The US chip giant even went as far as rolling out one of its most ambitious product roadmaps in years, with a wide range of new technologies that it contends will close the performance gap with other foundry rivals by 2024. Again, Gelsigner was set on pushing Intel to the front of the pack in state-of-the-art process technology by 2025.

That was two years ago. Today the company shows no signs of slowing down in its ambitions. In a virtual media briefing earlier this week, Intel presented its latest technology pipeline and sales strategy, signaling that it is upping the ante in its battle against the biggest chipmaker in the world, Taiwan Semiconductor Manufacturing (TSMC), to win more chip manufacturing business.

TSMC currently controls more than half of the market. Intel wants to challenge that status — at least on a technological level. Hence its ambitions in the chip packaging services market. During the virtual briefing, Intel’s Foundry Advanced Packaging’s senior director Mark Gardner explained how his company’s Foundry Services offers a compelling proposition for its customers.

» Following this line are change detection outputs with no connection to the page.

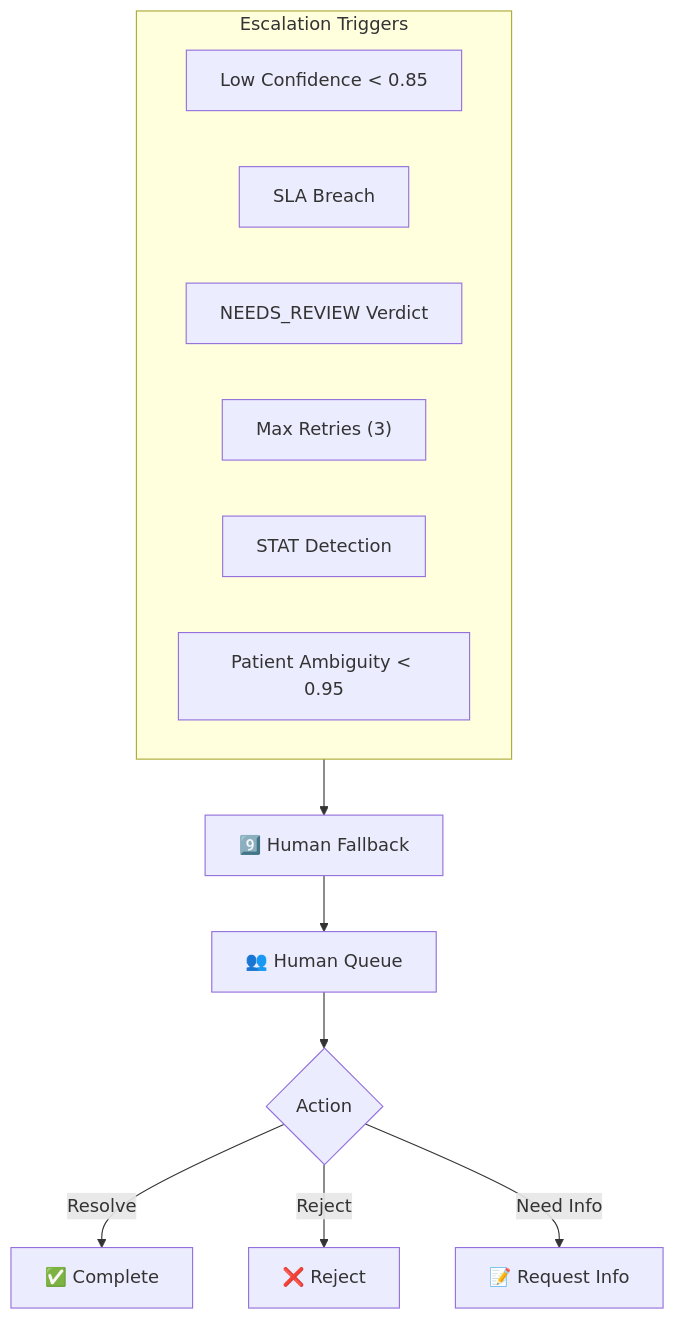
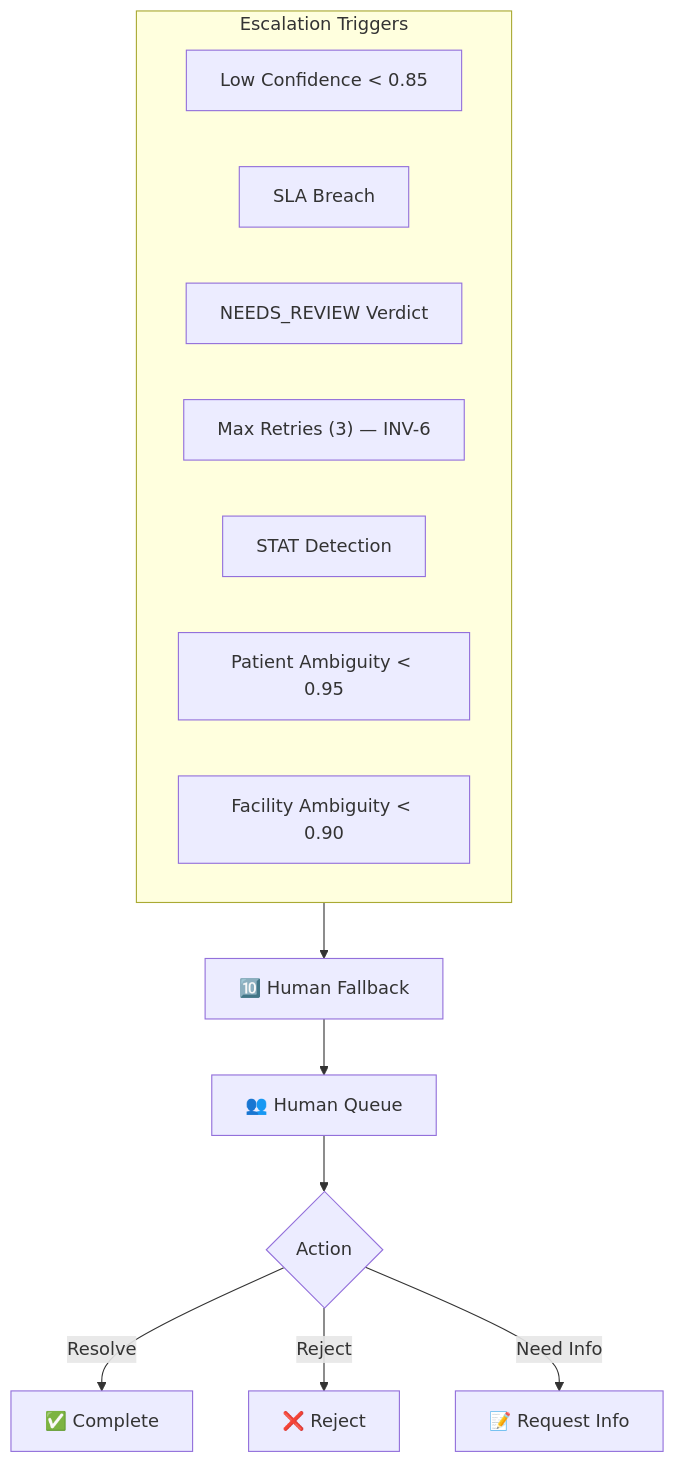
Before and after one commit to mohabnazmy/test: the seventh of 16 diagrams in all.md, drawn with Mermaid. The commit also changed other lines of this file, not shown here.

````diff
--- a/all.md
+++ b/all.md
@@ -316,19 +387,20 @@
 ```mermaid
 flowchart TB
     subgraph Triggers["Escalation Triggers"]
         T1["Low Confidence < 0.85"]
         T2["SLA Breach"]
         T3["NEEDS_REVIEW Verdict"]
-        T4["Max Retries (3)"]
+        T4["Max Retries (3) — INV-6"]
         T5["STAT Detection"]
         T6["Patient Ambiguity < 0.95"]
+        T7["Facility Ambiguity < 0.90"]
     end
     
-    Triggers --> HF["9️⃣ Human Fallback"]
+    Triggers --> HF["🔟 Human Fallback"]
     HF --> Queue["👥 Human Queue"]
     
     Queue --> Action{"Action"}
     Action -->|"Resolve"| Complete["✅ Complete"]
     Action -->|"Reject"| Reject["❌ Reject"]
     Action -->|"Need Info"| Info["📝 Request Info"]
 ```
````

According to Gardner, the most significant selling point for Intel is the chip giant’s more geographically secure supply chain. “We have chipmaking factories and chip assembly/testing/packaging sites placed in different places worldwide, including the US,” he said. 

Gardner even shared the chipmaker’s plan to put more of its new assembly and advanced packaging services in New Mexico. In comparison, most of TSMC’s chip-making facilities are in Taiwan, though the company does have some facilities and offices in the US, Europe and elsewhere in Asia.

“Our first key solution as an Intel Foundry Services group is the open system foundry, which means letting customers pick and choose services. The foundation of it is really about secure supply—both from a geodiversity and Western R&D [basis],” he added.

Garner even shared that Intel plans to transition to glass substrate materials, which are stiffer than the current technology and could enable better chip features. As for the packaging technology, co-packaged optics, it is expected to go into production at the end of next year and offers higher bandwidth connections to chips.

Overall, the briefing reflected Intel executives’ optimism about the company’s future chip packaging technologies roadmap, enabling incoming chips to perform better at a lower cost. Gardner, even Intel Foundry Services, is willing to let customers use a subset of their services—even if it means they use other foundries for chipmaking and just use Intel for testing or assembly.

It will be challenging for Intel to penetrate and increase its share of the market. TrendForce data shows that TSMC has about 59% market share of the third-party chip manufacturing business, followed by Samsung at 16%. Intel’s share is minimal as it only recently started ramping up its foundry services to external customers.

Intel had for years focused on making chips for its own use, so the venture into the foundry business marked a significant strategy shift for the company. Yet, Intel seemed unperturbed by the competition within the space, being more focused on restoring its lead in the process race. So far, Intel has attracted Qualcomm and cloud service provider AWS, its first major customers, to use its production platforms.